So if they refuse to refund you, then whenever a dispute arises over money owed by one party to another, the debtor can be pursued through the civil courts for recovery of the debt. As legal action should always be seen as a last resort, there are certain actions that should be taken initially to try and resolve this matter informally and without having to involve the courts. It is recommended that the process follows these steps:
1. Reminder letter – if no reminders have been sent yet, one should be sent first to allow the debtor to voluntarily pay what is due.
2. Letter before action – if informal reminders have been sent but these have been ignored, the debtor must be sent a formal letter asking them to repay the debt, or at least make arrangements for its repayment, within a specified period of time. A reasonable period to demand a response by would be 10 days. They should be advised that if they fail to do contact you in order to resolve this matter, formal legal proceedings will be commenced to recover the debt. This letter serves as a ‘final warning’ and gives the other side the opportunity to resolve this matter without the need for legal action.
3. Before you consider starting legal action you may wish to consider sending a formal statutory demand. This is a legal request which asks the debtor to pay the outstanding debt within 21 days and failure to do so will allow you to bankrupt the debtor (if they are an individual ) or wind up the company (if they are a business). For the relevant forms to serve a statutory demand see here: https://www.gov.uk/statutory-demands/forms-to-issue-a-statutory-demand

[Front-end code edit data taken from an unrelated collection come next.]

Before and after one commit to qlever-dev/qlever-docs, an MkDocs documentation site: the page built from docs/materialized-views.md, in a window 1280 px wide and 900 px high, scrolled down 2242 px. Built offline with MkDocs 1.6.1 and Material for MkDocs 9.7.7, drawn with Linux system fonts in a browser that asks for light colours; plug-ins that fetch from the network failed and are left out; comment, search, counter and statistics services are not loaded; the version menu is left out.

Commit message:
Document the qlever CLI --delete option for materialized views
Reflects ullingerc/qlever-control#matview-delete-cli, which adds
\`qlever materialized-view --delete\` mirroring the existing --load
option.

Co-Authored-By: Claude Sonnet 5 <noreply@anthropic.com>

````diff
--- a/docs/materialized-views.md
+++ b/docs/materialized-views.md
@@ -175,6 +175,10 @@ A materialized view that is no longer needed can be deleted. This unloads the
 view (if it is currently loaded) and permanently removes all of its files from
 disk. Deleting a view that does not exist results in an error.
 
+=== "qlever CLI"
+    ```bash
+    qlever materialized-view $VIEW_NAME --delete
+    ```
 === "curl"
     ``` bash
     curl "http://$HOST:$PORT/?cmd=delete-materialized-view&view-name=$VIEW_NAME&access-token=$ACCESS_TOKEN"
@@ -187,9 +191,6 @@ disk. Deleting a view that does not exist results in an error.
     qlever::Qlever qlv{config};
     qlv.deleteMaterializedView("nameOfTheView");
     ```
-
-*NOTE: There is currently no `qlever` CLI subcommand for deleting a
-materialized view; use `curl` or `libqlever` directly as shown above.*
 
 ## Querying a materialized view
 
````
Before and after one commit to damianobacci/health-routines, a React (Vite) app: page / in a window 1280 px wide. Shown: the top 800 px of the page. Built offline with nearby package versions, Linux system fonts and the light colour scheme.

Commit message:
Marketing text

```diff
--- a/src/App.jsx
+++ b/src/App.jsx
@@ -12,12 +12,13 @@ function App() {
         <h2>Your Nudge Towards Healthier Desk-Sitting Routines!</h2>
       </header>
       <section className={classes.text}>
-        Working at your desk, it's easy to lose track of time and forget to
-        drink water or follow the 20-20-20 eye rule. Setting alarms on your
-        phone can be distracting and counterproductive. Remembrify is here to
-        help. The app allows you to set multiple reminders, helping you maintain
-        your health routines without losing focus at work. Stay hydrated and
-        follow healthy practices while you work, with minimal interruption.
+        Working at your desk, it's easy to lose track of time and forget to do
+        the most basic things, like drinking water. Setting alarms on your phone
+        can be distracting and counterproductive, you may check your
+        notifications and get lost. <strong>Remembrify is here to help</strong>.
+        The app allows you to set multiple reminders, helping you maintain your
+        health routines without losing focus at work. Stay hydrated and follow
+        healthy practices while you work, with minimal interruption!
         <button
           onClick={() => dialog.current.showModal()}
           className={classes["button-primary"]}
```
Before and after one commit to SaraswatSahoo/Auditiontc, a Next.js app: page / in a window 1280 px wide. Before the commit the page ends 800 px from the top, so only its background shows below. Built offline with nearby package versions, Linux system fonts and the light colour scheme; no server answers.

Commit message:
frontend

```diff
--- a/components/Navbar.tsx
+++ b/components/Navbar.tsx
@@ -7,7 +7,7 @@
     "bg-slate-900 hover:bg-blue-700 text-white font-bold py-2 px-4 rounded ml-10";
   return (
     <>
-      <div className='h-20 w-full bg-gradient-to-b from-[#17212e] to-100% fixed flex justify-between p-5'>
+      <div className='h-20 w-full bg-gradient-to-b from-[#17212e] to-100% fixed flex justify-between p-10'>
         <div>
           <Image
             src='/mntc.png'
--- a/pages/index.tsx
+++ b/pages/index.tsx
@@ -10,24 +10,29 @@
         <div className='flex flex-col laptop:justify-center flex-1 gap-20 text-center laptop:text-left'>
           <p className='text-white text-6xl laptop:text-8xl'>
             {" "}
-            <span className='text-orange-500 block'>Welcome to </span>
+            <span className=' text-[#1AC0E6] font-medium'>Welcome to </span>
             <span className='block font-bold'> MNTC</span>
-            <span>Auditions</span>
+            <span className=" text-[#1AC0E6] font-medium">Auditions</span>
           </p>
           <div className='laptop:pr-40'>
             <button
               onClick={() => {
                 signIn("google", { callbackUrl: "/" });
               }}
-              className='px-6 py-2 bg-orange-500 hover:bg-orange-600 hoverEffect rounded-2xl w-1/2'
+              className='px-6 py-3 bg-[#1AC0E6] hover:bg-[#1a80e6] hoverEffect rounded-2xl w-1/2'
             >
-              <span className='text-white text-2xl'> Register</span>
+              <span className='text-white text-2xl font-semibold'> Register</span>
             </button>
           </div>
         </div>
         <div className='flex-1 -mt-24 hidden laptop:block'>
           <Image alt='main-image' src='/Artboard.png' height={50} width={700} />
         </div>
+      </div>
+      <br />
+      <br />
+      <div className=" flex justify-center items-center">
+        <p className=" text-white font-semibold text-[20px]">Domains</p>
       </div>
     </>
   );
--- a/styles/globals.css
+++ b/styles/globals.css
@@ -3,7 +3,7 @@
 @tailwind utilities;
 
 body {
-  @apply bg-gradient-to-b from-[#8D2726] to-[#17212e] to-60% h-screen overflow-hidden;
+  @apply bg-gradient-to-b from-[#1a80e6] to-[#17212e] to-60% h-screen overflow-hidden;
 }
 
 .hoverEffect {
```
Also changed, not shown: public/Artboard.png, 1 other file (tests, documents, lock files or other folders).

4. If you wish to go down the legal route instead of a statutory demand, a claim can be commenced online by going to www.moneyclaim.gov.uk. Once the claim form is completed it will be sent to the debtor and they will have a limited time to defend it. If they are aware legal proceedings have commenced it could also prompt them to reconsider their position and perhaps force them to contact you to try and resolve this.
Whatever correspondence is sent, it is always advisable to keep copies and use recorded delivery so that there is proof of delivery and a paper trail. The court may need to refer to these if it gets that far.
You can get a refund, they cannot force you to pay the balance - so if you do not want to pay the balance tey are now saying is due, and you were not aware of this cost because they had sent you the wrong invoice/confirmation then you can pursue them for a refund following the steps above
that takes me back to what I aid earlier - just because it was mentioned once, assuming it was done in error, does not give you the automatic right to hold them to it, especially if you were clearly given different figures previously.
If they are honouring the original price then you do not have an automatic right to a refund, unless the contract allowed for such